Records shown.
_ _ _ _ _ _ _

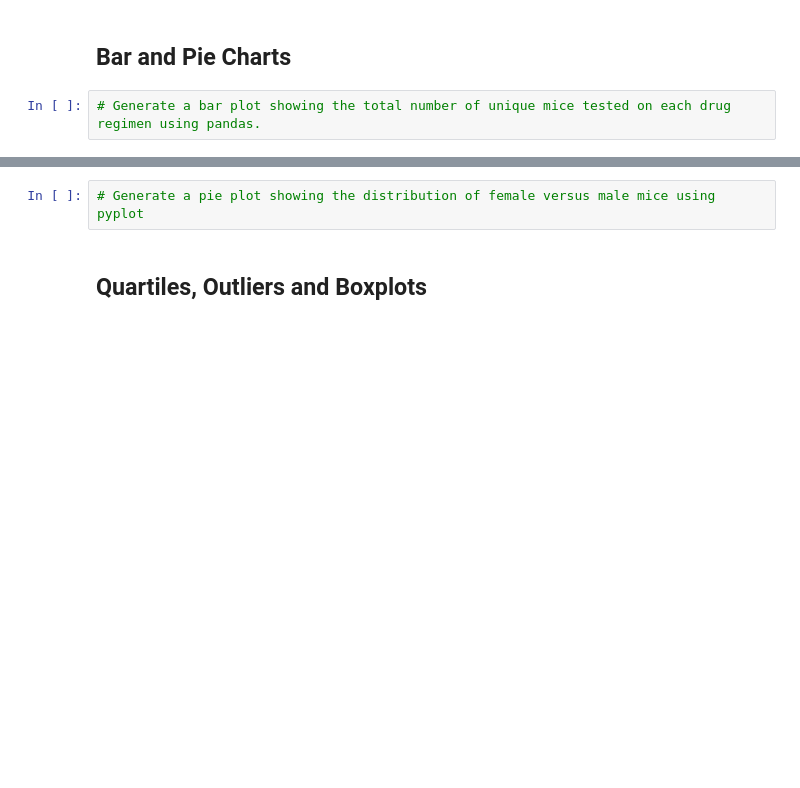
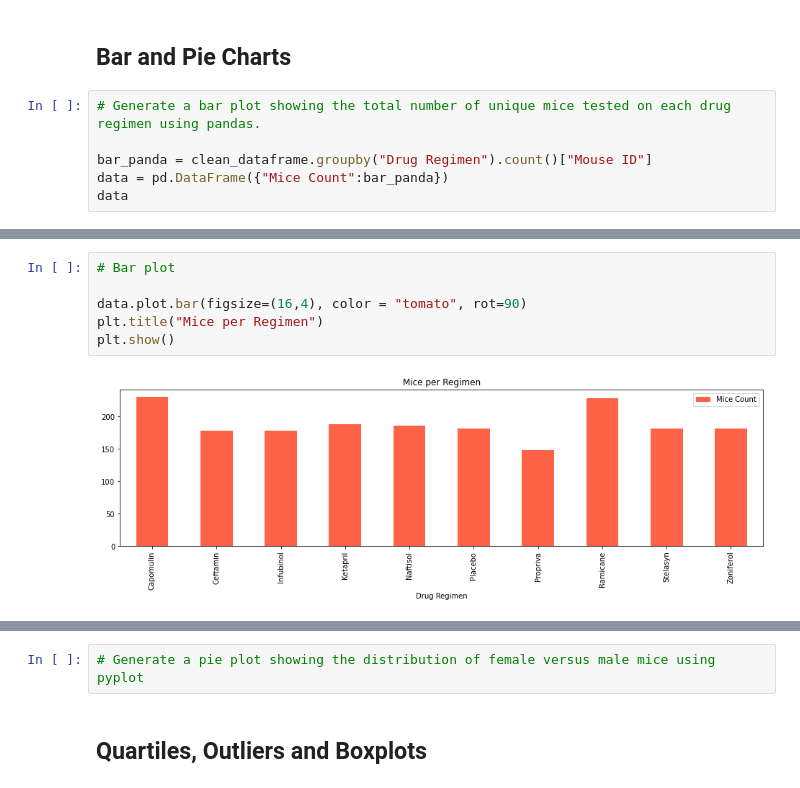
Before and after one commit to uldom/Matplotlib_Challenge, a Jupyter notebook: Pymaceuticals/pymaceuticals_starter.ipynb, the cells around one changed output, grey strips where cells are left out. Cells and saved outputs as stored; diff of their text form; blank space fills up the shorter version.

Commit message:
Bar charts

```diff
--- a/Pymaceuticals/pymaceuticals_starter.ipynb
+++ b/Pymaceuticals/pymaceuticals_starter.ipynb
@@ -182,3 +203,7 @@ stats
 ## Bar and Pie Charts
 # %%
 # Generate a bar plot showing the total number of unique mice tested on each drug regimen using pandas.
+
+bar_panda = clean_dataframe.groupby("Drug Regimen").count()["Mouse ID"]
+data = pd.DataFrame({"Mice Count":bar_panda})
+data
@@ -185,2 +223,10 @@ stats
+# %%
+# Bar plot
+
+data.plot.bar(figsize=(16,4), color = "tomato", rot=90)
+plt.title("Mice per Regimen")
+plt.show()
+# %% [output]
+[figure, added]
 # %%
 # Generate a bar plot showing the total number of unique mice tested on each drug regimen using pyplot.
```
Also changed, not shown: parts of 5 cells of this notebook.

_ _ _ _ _ _ _

About this task. How many lines of the listing contain "using"? Say only that number.

Solution below. 2